Where we get controversial is something I realized in the discussion about this movie. I can’t comment to how “woke” the movie is or isn’t, but I saw this tweet…mostly because everyone who discusses this movie brings it up…from Brianna Wu.

Who is Brianna Wu? No, really, I’m asking. Apparently she’s a big deal to somebody and a huge joke to others but I literally have no idea who she is. This tweet has been used as an example of the poor marketing surrounding this movie. This is apparently all the poster thinks is important to the movie. Well, whether I’m conservative or libertarian (my friend says the latter but labels are BS) I can see that we’ve rewritten the word “target audience” to something more like “targeting with our anger”.

Biracial marriage? Hell, I’ve been advocating that for years on this site. I’ve seen advertisements for laundry detergent and Crohn’s medication that did it right: just a couple who happens to be of two different skin colors. Gay characters? Yeah, they’re all over the place now, including shows for kids. In fact now you can’t win an Oscar without at least one. Literally; that’s a rule along with a quota of minority characters…like the ones I grew up with and could fill this with links to articles talking about that if I had time, along with the women heroes I grew up with. Climate change metaphor? Something doesn’t have that nowadays? Disabled dog?

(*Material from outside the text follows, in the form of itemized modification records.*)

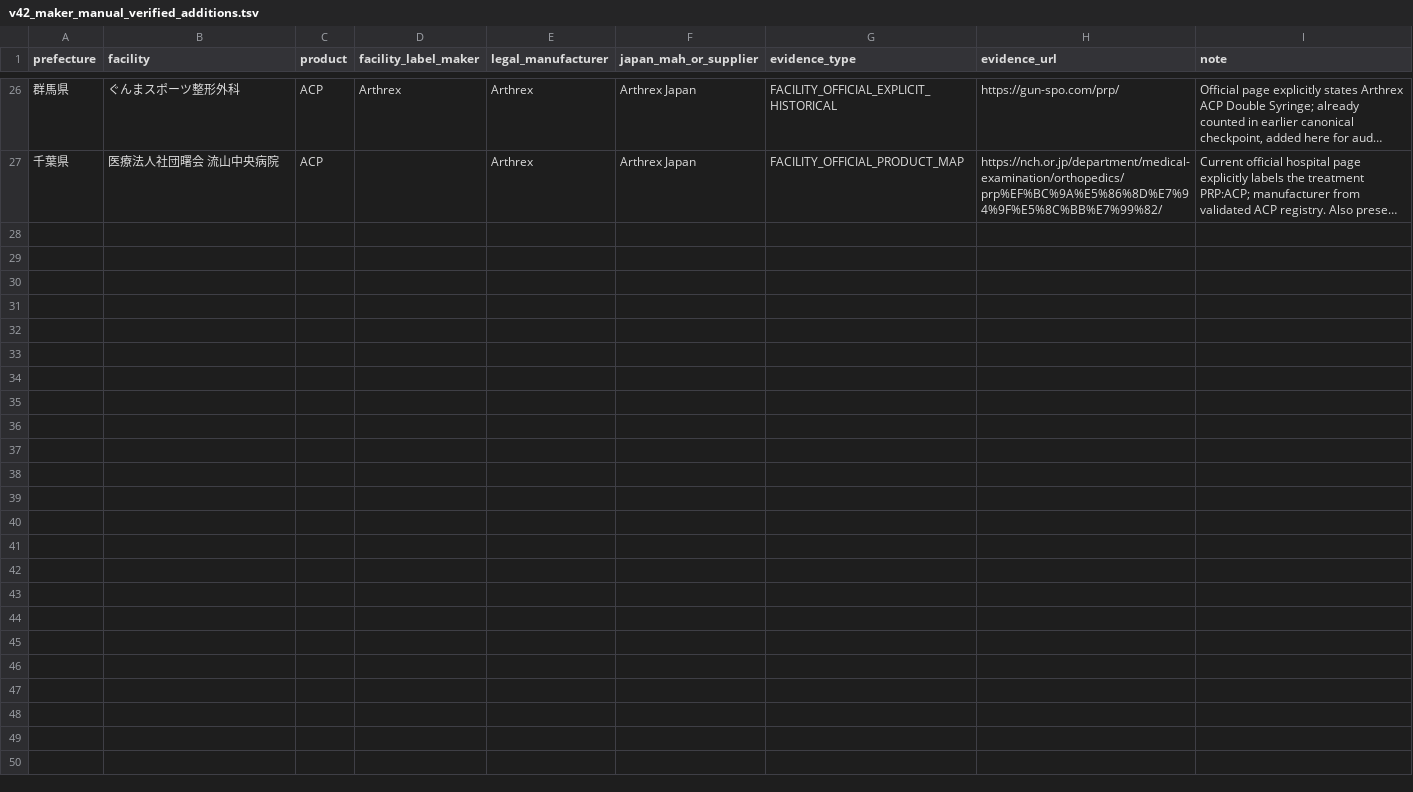
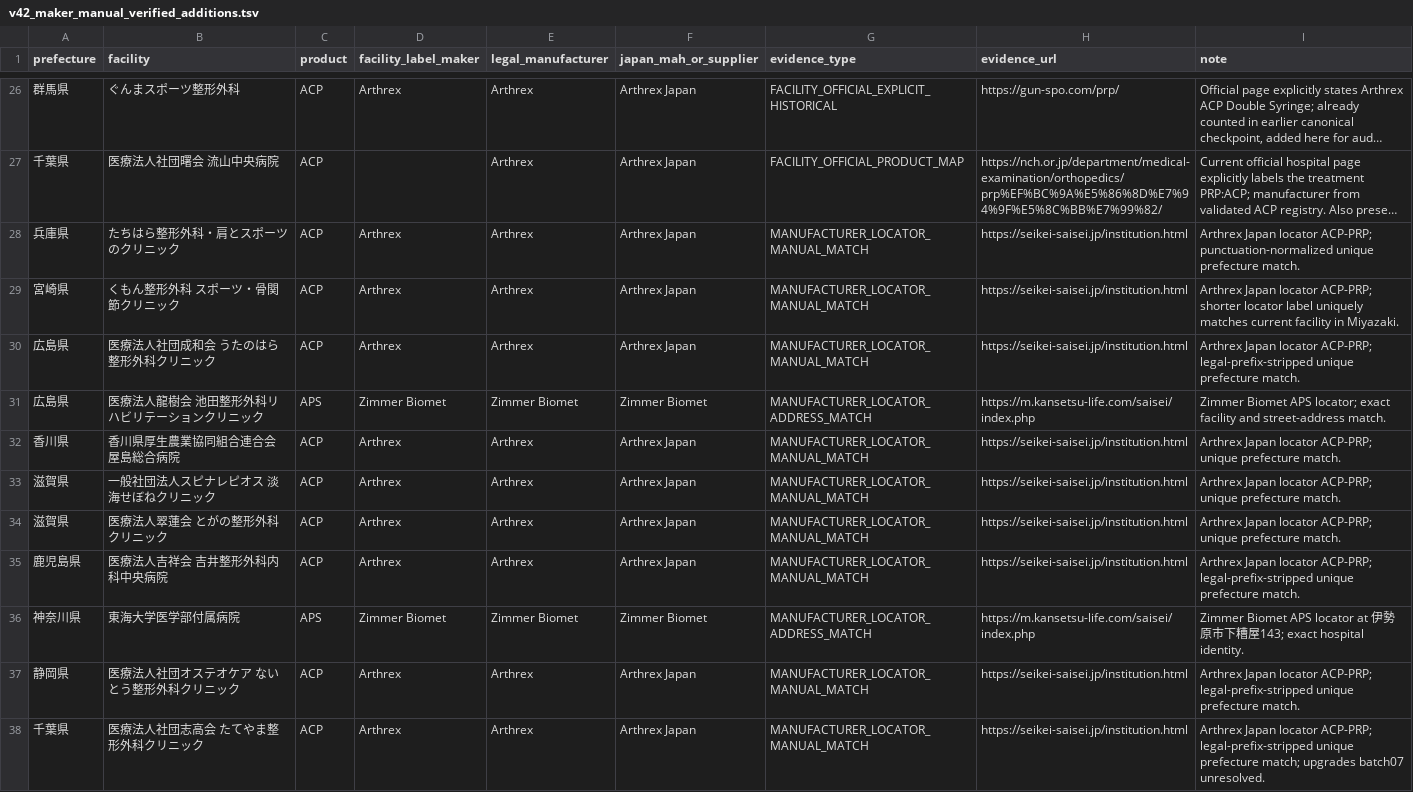
Before and after one commit to ri0115/saisei-collector, a TSV file: results/v42_maker_manual_verified_additions.tsv, drawn as a sheet; only a part is shown, gaps mark what is left out; long unchanged cells end in …; the diff names each change by its address in the sheet, - before the commit and + after, or states it on an @@ line.

Commit message:
Merge batch 09 verified manufacturer locator matches

```diff
--- a/results/v42_maker_manual_verified_additions.tsv
+++ b/results/v42_maker_manual_verified_additions.tsv
+row 28: 兵庫県 | たちはら整形外科・肩とスポーツのクリニック | ACP | Arthrex | Arthrex | Arthrex Japan | MANUFACTURER_LOCATOR_MANUAL_MATCH | https://seikei-saisei.jp/institution.html | Arthrex Japan locator ACP-PRP; punctuation-normalized unique prefecture match.
+row 29: 宮崎県 | くもん整形外科 スポーツ・骨関節クリニック | ACP | Arthrex | Arthrex | Arthrex Japan | MANUFACTURER_LOCATOR_MANUAL_MATCH | https://seikei-saisei.jp/institution.html | Arthrex Japan locator ACP-PRP; shorter locator label uniquely matches current facility in Miyazaki.
+row 30: 広島県 | 医療法人社団成和会 うたのはら整形外科クリニック | ACP | Arthrex | Arthrex | Arthrex Japan | MANUFACTURER_LOCATOR_MANUAL_MATCH | https://seikei-saisei.jp/institution.html | Arthrex Japan locator ACP-PRP; legal-prefix-stripped unique prefecture match.
+row 31: 広島県 | 医療法人龍樹会 池田整形外科リハビリテーションクリニック | APS | Zimmer Biomet | Zimmer Biomet | Zimmer Biomet | MANUFACTURER_LOCATOR_ADDRESS_MATCH | https://m.kansetsu-life.com/saisei/index.php | Zimmer Biomet APS locator; exact facility and street-address match.
+row 32: 香川県 | 香川県厚生農業協同組合連合会 屋島総合病院 | ACP | Arthrex | Arthrex | Arthrex Japan | MANUFACTURER_LOCATOR_MANUAL_MATCH | https://seikei-saisei.jp/institution.html | Arthrex Japan locator ACP-PRP; unique prefecture match.
+row 33: 滋賀県 | 一般社団法人スピナレピオス 淡海せぼねクリニック | ACP | Arthrex | Arthrex | Arthrex Japan | MANUFACTURER_LOCATOR_MANUAL_MATCH | https://seikei-saisei.jp/institution.html | Arthrex Japan locator ACP-PRP; unique prefecture match.
+row 34: 滋賀県 | 医療法人翠蓮会 とがの整形外科クリニック | ACP | Arthrex | Arthrex | Arthrex Japan | MANUFACTURER_LOCATOR_MANUAL_MATCH | https://seikei-saisei.jp/institution.html | Arthrex Japan locator ACP-PRP; unique prefecture match.
+row 35: 鹿児島県 | 医療法人吉祥会 吉井整形外科内科中央病院 | ACP | Arthrex | Arthrex | Arthrex Japan | MANUFACTURER_LOCATOR_MANUAL_MATCH | https://seikei-saisei.jp/institution.html | Arthrex Japan locator ACP-PRP; legal-prefix-stripped unique prefecture match.
+row 36: 神奈川県 | 東海大学医学部付属病院 | APS | Zimmer Biomet | Zimmer Biomet | Zimmer Biomet | MANUFACTURER_LOCATOR_ADDRESS_MATCH | https://m.kansetsu-life.com/saisei/index.php | Zimmer Biomet APS locator at 伊勢原市下糟屋143; exact hospital identity.
+row 37: 静岡県 | 医療法人社団オステオケア ないとう整形外科クリニック | ACP | Arthrex | Arthrex | Arthrex Japan | MANUFACTURER_LOCATOR_MANUAL_MATCH | https://seikei-saisei.jp/institution.html | Arthrex Japan locator ACP-PRP; legal-prefix-stripped unique prefecture match.
+row 38: 千葉県 | 医療法人社団志高会 たてやま整形外科クリニック | ACP | Arthrex | Arthrex | Arthrex Japan | MANUFACTURER_LOCATOR_MANUAL_MATCH | https://seikei-saisei.jp/institution.html | Arthrex Japan locator ACP-PRP; legal-prefix-stripped unique prefecture match; upgrades batch07 unresolved.
```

This is Rex. He rescues dinosaurs. He’s a good pup. I come from the 1980s, where heroes in wheelchairs happens a lot. What does the dog in this movie do? The thing is Hollywood and other sectors of the entertainment industry are selling the usual suspects a lot of bull, and in their dash to see representation, and I’m not even against that in general, they don’t realize they’re being used…and if they do know, they’re okay with it. That may make them the biggest suckers. What do I mean when I say Hollywood is using representation as a gimmick rather than actually changing how they’ve approached minorities in the past? Allow me to explain my point of view, then judge…if you have the guts, and the internet has proven neither side does.

Wow, that was a long intro section.

Okay, let’s start with the big one: race. Yeah, there could be more people of color in various roles. However, think about how those people of color are depicted: (swearing incoming in this video)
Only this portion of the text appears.